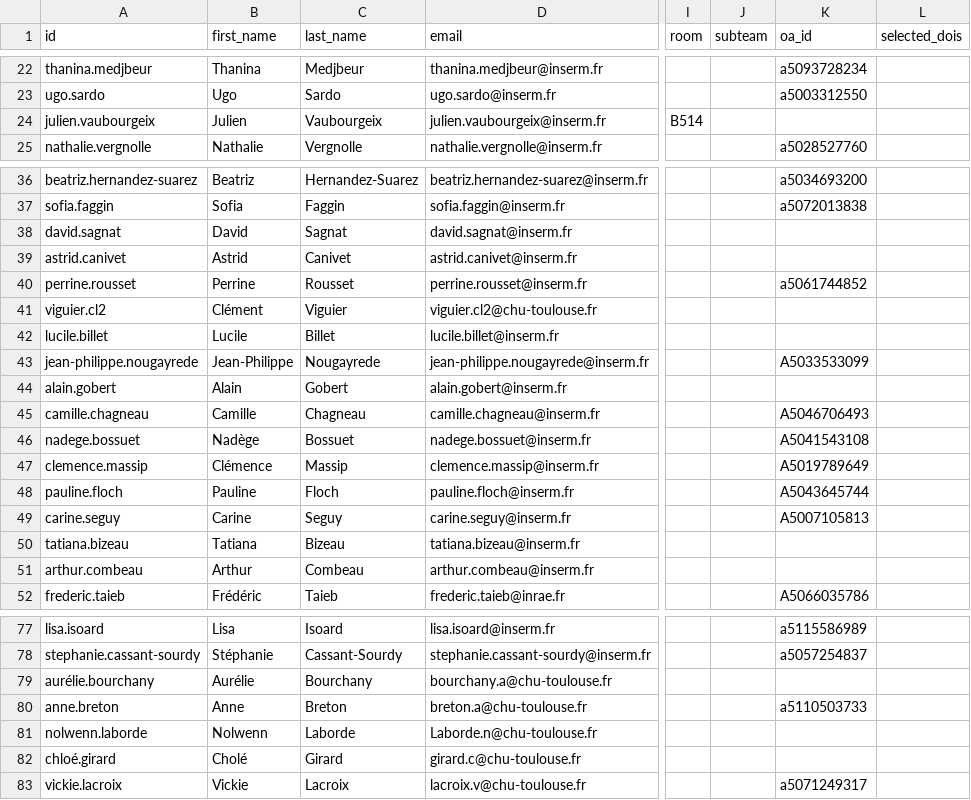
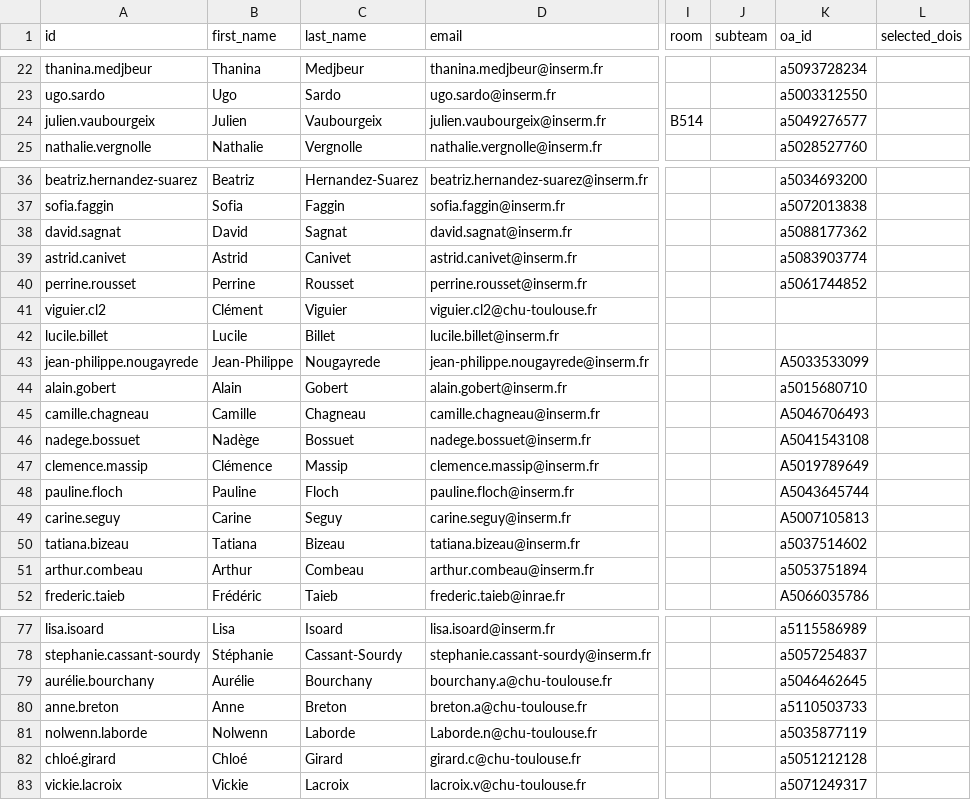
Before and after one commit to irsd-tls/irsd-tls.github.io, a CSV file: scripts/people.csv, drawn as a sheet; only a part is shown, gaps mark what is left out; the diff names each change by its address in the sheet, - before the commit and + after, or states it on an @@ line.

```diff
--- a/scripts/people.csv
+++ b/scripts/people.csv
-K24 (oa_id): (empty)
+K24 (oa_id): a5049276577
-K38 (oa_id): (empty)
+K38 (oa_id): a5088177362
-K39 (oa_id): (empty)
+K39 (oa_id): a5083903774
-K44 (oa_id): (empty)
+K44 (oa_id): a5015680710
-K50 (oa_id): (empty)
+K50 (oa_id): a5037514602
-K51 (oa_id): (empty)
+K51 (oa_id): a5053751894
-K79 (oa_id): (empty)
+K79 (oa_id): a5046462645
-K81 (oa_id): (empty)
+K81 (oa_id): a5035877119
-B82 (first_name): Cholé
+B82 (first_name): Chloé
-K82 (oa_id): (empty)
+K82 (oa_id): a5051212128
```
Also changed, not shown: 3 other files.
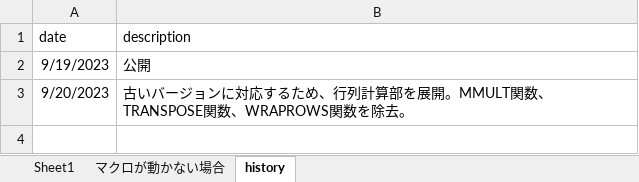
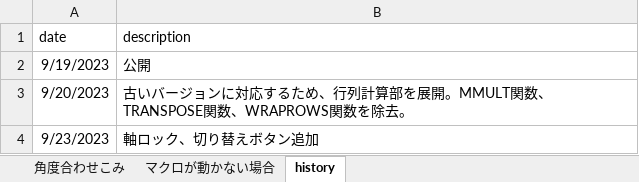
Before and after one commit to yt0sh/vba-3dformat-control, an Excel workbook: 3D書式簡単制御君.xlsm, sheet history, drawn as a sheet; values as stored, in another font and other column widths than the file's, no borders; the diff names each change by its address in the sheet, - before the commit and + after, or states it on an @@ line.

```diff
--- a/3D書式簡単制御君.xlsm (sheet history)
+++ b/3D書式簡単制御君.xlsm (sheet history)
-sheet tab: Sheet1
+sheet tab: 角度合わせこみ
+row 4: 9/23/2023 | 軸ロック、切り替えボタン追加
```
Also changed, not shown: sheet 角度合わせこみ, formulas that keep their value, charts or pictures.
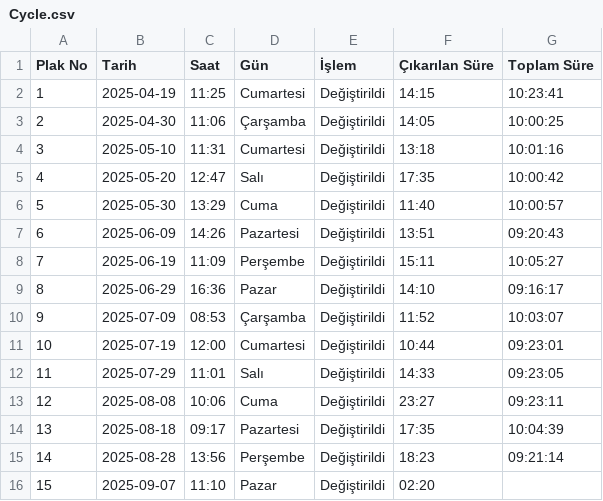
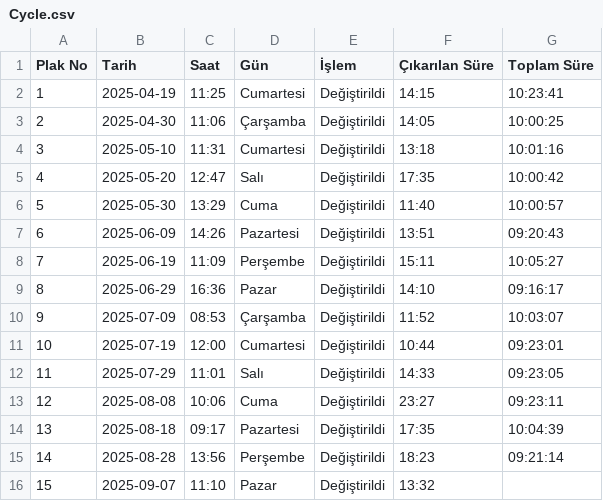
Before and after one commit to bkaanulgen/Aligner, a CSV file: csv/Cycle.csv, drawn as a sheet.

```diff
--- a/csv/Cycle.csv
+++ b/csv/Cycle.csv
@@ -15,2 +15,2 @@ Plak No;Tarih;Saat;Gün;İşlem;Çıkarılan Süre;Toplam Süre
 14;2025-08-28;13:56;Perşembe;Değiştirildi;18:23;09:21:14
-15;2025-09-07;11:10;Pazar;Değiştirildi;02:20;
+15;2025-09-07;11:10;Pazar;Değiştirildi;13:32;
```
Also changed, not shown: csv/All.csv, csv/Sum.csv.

########

--- To do ---
Return all lines of the material that have "empty" in them.

--- Answer ---
-K24 (oa_id): (empty)
-K38 (oa_id): (empty)
-K39 (oa_id): (empty)
-K44 (oa_id): (empty)
-K50 (oa_id): (empty)
-K51 (oa_id): (empty)
-K79 (oa_id): (empty)
-K81 (oa_id): (empty)
-K82 (oa_id): (empty)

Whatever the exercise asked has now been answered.